Aloe plants (Aloe barbadensis) were also cultivated for use in the pharmaceutical industry. There is the remains of an aloe plantation in the park, even the ruins of an aloe oven.
Visitors with sunburns can feel for themselves the soothing effect of aloe by cutting a leaf and rubbing it on the skin.
The divi-divi tree grows pods which contain large amounts of tannin. Until the 1950's, this tannin was exported to Holland, where it was used in tanneries (which converted animal hides into leather). Visitors to the park should look for divi-divi trees on hilltops, where the constant winds have forced the trees to grow almost sideways.
The Flamingo Airport's landing strip starts right next to the public beach.
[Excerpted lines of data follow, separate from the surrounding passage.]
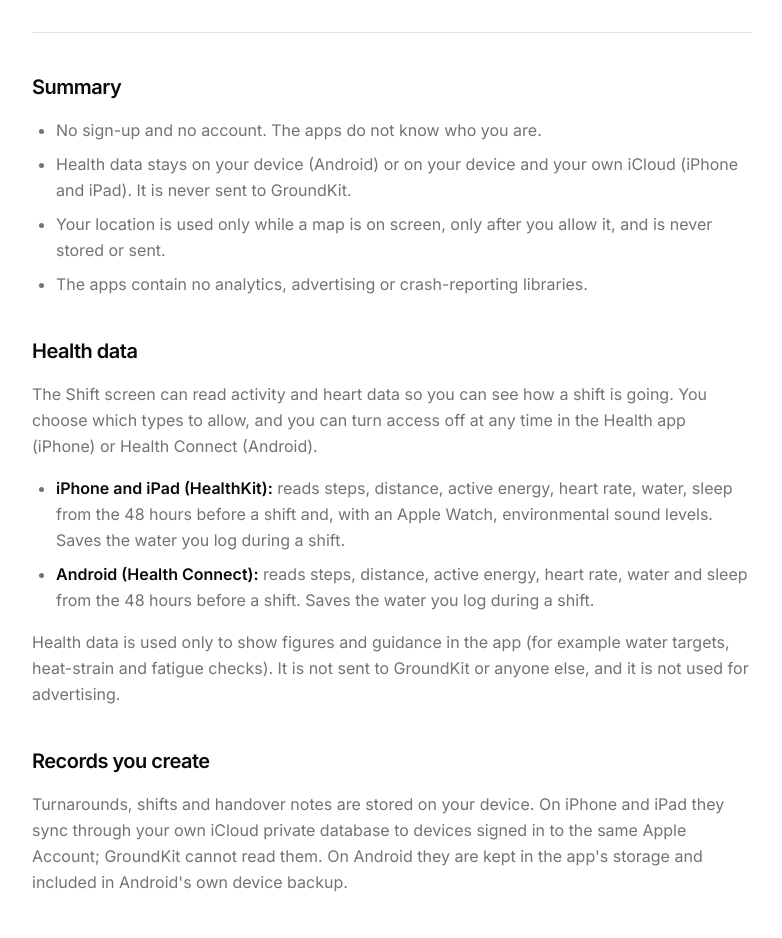
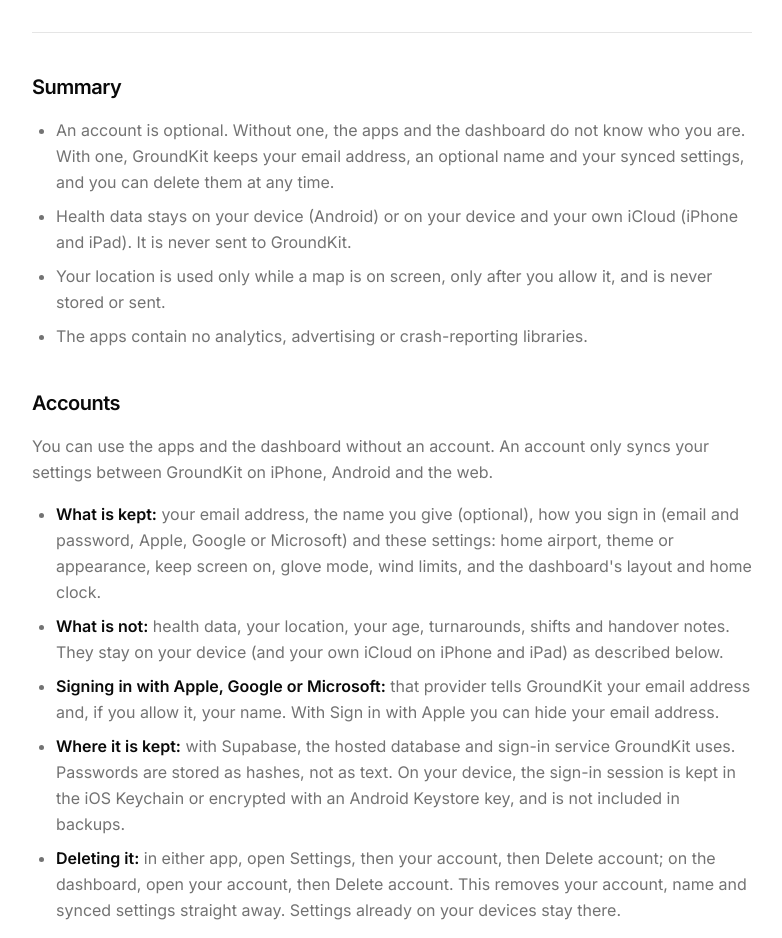
Before and after one commit to watanaberyunosuke/groundkit-intro-website, a Next.js app: page /privacy in a window 1280 px wide. Shown: the part 285-1223 px from the top of the page, without its empty margins (248-1030 px from the left). Built offline with nearby package versions, Linux system fonts and the light colour scheme; no server answers.

Commit message:
feat(accounts): sign-in link and privacy policy for optional accounts (#3)
- Header "Sign in" opens the dashboard's sign-in dialog (?account=signin).
- Privacy: what an account keeps (email, optional name, sign-in method, synced
  settings), what it does not, where it is kept, and how to delete it.

```diff
--- a/src/app/privacy/page.tsx
+++ b/src/app/privacy/page.tsx
@@ -12,16 +12,48 @@
   return (
     <ProsePage
       title="Privacy"
-      intro="GroundKit has no accounts, no advertising and no tracking in the apps. This page explains what the apps read, where it is kept and what leaves your device."
-      updated="8 October 2026"
+      intro="GroundKit accounts are optional, and the apps have no advertising or tracking. This page explains what the apps read, where it is kept and what leaves your device."
+      updated="9 October 2026"
     >
       <h2>Summary</h2>
       <ul>
-        <li>No sign-up and no account. The apps do not know who you are.</li>
+        <li>An account is optional. Without one, the apps and the dashboard do not know who you are. With one, GroundKit keeps your email address, an optional name and your synced settings, and you can delete them at any time.</li>
         <li>Health data stays on your device (Android) or on your device and your own iCloud (iPhone and iPad). It is never sent to GroundKit.</li>
         <li>Your location is used only while a map is on screen, only after you allow it, and is never stored or sent.</li>
         <li>The apps contain no analytics, advertising or crash-reporting libraries.</li>
       </ul>
+
+      <h2>Accounts</h2>
+      <p>
+        You can use the apps and the dashboard without an account. An account only syncs your settings between
+        GroundKit on iPhone, Android and the web.
+      </p>
+      <ul>
+        <li>
+          <strong>What is kept:</strong> your email address, the name you give (optional), how you sign in (email and
+          password, Apple, Google or Microsoft) and these settings: home airport, theme or appearance, keep screen on,
+          glove mode, wind limits, and the dashboard&apos;s layout and home clock.
+        </li>
+        <li>
+          <strong>What is not:</strong> health data, your location, your age, turnarounds, shifts and handover notes.
+          They stay on your device (and your own iCloud on iPhone and iPad) as described below.
+        </li>
+        <li>
+          <strong>Signing in with Apple, Google or Microsoft:</strong> that provider tells GroundKit your email address
+          and, if you allow it, your name. With Sign in with Apple you can hide your email address.
+        </li>
+        <li>
+          <strong>Where it is kept:</strong> with Supabase, the hosted database and sign-in service GroundKit uses.
+          Passwords are stored as hashes, not as text. On your device, the sign-in session is kept in the iOS Keychain
+          or encrypted with an Android Keystore key, and is not included in backups.
+        </li>
+        <li>
+          <strong>Deleting it:</strong> in either app, open Settings, then your account, then Delete account; on the
+          dashboard, open your account, then Delete account. This removes your account, name and synced settings straight away. Settings already on your
+          devices stay there.
+        </li>
+      </ul>
+      <p>GroundKit does not sell account data, use it for advertising or share it with anyone else.</p>
 
       <h2>Health data</h2>
       <p>
@@ -64,6 +96,7 @@
           The GroundKit data API on Vercel, asking for an airport&apos;s conditions, history and nearby traffic. The
           request contains the airport code, not anything about you.
         </li>
+        <li>Supabase, only if you sign in, to sign you in and sync your settings.</li>
         <li>
           OpenStreetMap&apos;s Overpass servers for airport layouts, which are downloaded once per airport, and Apple
           Maps (iPhone and iPad) or Esri map tiles (Android) for the base map.
--- a/src/components/site-header.tsx
+++ b/src/components/site-header.tsx
@@ -2,7 +2,8 @@
 
 import { Logo } from "@/components/logo";
 import { ModeToggle } from "@/components/mode-toggle";
-import { NAV } from "@/data/site";
+import { Button } from "@/components/ui/button";
+import { NAV, SITE } from "@/data/site";
 
 export function SiteHeader() {
   return (
@@ -25,6 +26,10 @@
             ))}
           </ul>
           <ModeToggle />
+          {/* Accounts are optional and live on the dashboard, which opens its sign-in dialog. */}
+          <Button asChild variant="outline" size="sm" className="ml-1">
+            <a href={`${SITE.dashboardUrl}/?account=signin`}>Sign in</a>
+          </Button>
         </nav>
       </div>
     </header>
```
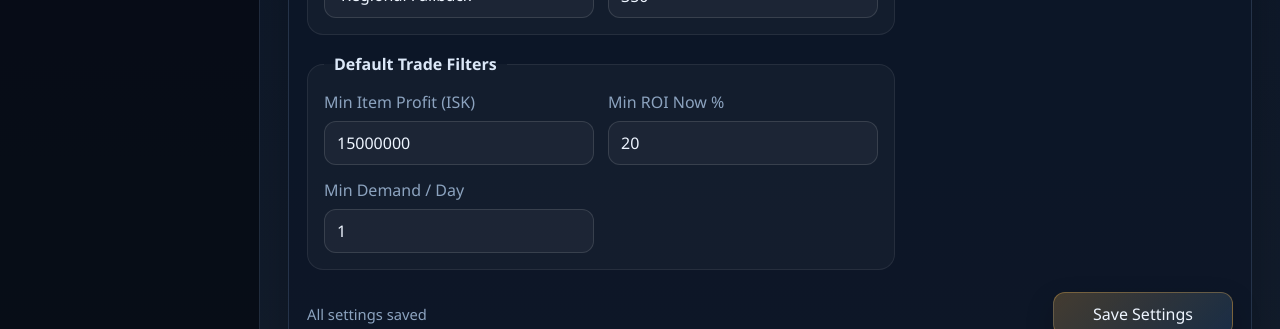
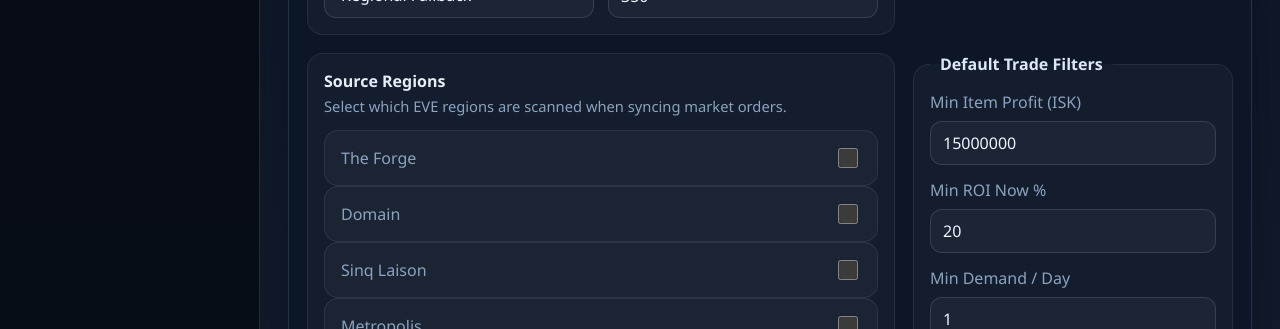
Before and after one commit to nadvornikjiri/EveStationTrader, a React (Vite) app in the folder frontend/: page /settings in a window 1280 px wide. Shown: the part 623-952 px from the top of the page. Built offline with nearby package versions, Linux system fonts and the light colour scheme; no server answers.

Commit message:
Add source region settings to frontend

```diff
--- a/frontend/src/api/settings.ts
+++ b/frontend/src/api/settings.ts
@@ -11,6 +11,7 @@ export type UserSettings = {
   fallback_policy: string;
   shipping_cost_per_m3: number;
   target_market_location_ids: number[];
+  source_region_ids: number[];
   default_filters: Record<string, unknown>;
 };
 
--- a/frontend/src/pages/SettingsPage.tsx
+++ b/frontend/src/pages/SettingsPage.tsx
@@ -3,6 +3,14 @@ import { FormEvent, useEffect, useState } from "react";
 import type { UserSettings } from "../api/settings";
 import { useTargetOptions } from "../hooks/useTradeData";
 import { useSettings, useUpdateSettings } from "../hooks/useSettingsData";
+
+const KNOWN_SOURCE_REGIONS = [
+  { region_id: 10000002, name: "The Forge" },
+  { region_id: 10000043, name: "Domain" },
+  { region_id: 10000032, name: "Sinq Laison" },
+  { region_id: 10000042, name: "Metropolis" },
+  { region_id: 10000030, name: "Heimatar" },
+] as const;
 
 const DEFAULT_SETTINGS: UserSettings = {
   default_analysis_period_days: 14,
@@ -15,6 +23,7 @@ const DEFAULT_SETTINGS: UserSettings = {
   fallback_policy: "regional_fallback",
   shipping_cost_per_m3: 350,
   target_market_location_ids: [],
+  source_region_ids: [],
   default_filters: {
     min_item_profit: 15_000_000,
     roi_now: 0.20,
@@ -90,6 +99,16 @@ export function SettingsPage() {
         ? current.target_market_location_ids.filter((id) => id !== locationId)
         : [...current.target_market_location_ids, locationId];
       return { ...current, target_market_location_ids: selectedIds };
+    });
+  }
+
+  function toggleSourceRegion(regionId: number) {
+    setHasLocalEdits(true);
+    setFormState((current) => {
+      const selectedIds = current.source_region_ids.includes(regionId)
+        ? current.source_region_ids.filter((id) => id !== regionId)
+        : [...current.source_region_ids, regionId];
+      return { ...current, source_region_ids: selectedIds };
     });
   }
 
@@ -252,6 +271,28 @@ export function SettingsPage() {
             </div>
           </section>
 
+          <section className="settings-card">
+            <div className="settings-card-header">
+              <h2>Source Regions</h2>
+              <p>Select which EVE regions are scanned when syncing market orders.</p>
+            </div>
+            <div className="settings-checkbox-list" role="group" aria-label="Source Regions">
+              {KNOWN_SOURCE_REGIONS.map((region) => (
+                <label key={region.region_id} className="settings-toggle">
+                  <div>
+                    <span>{region.name}</span>
+                  </div>
+                  <input
+                    aria-label={region.name}
+                    type="checkbox"
+                    checked={formState.source_region_ids.includes(region.region_id)}
+                    onChange={() => toggleSourceRegion(region.region_id)}
+                  />
+                </label>
+              ))}
+            </div>
+          </section>
+
           <fieldset className="settings-fieldset">
             <legend>Default Trade Filters</legend>
             <div className="controls-grid settings-controls-grid">
```
Also changed, not shown: 1 other file (tests, documents, lock files or other folders).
The very low flying planes skim over the beach and locals line up and park in the afternoon to watch the flights come in. There are large warning signs posted on the runway fence cautioning people about hearing damage and hot exhaust. Still, it looks like it would be pretty great to be snorkeling at Windsock Beach and have a jet fly over.
The currency of the Netherlands Antilles is the Antillean Guilder, sometimes also refered to as Florin. But you can also pay in US$ (and sometimes even in Euro) nearly everywhere. Usually you pay a bit more if you use foreign currencies, as it's common to use an easy-to-calculate exchange rate.
All major creditcards are widely accepted.
You'll find ATMs at the Airport and in Kralendijk.
Driving is on the right, and was overall very sensible and safe. There are a few major roads for getting around the perimeter of the island, with a couple of narrow sections. Of course locals who know the roads will want to go faster than you so don't be that annoying tourist driver; let people pass you and they'll be grateful. Traffic is easy to navigate in the towns but parking can be frustrating in downtown Kralendijk at certain times of day.
Driving in Bonaire is a memorable experience in and of itself- there's a beautiful Scenic Drive along the island's Northwest edge, winding roads through the desert in the South, and both long & short scenic roads in Washington Slagbaai National Park.
As you drive along, keep a look out for the yellow boulders on the side of the road. They are stone painted yellow with black letters, each telling the dive site or point of interest.
The Yatu cactus is used to build fences to keep out the wild donkeys and goats.
All they do is cut the cactus off and replant it where they want a fence.
You can drink the water on Bonaire.
There is a water desalination plant here that supplies the island with fresh water as well as electricity.
There is a fresh fuit stand on the waterfront where you can get your fruit from Venezuela.
It doesn't have the choices that we saw in the floating market in Curacao but it does have nice fruit.
Some of the locals don't necessarily look both ways when crossing the road. They don't seem to mind you taking their picture, though!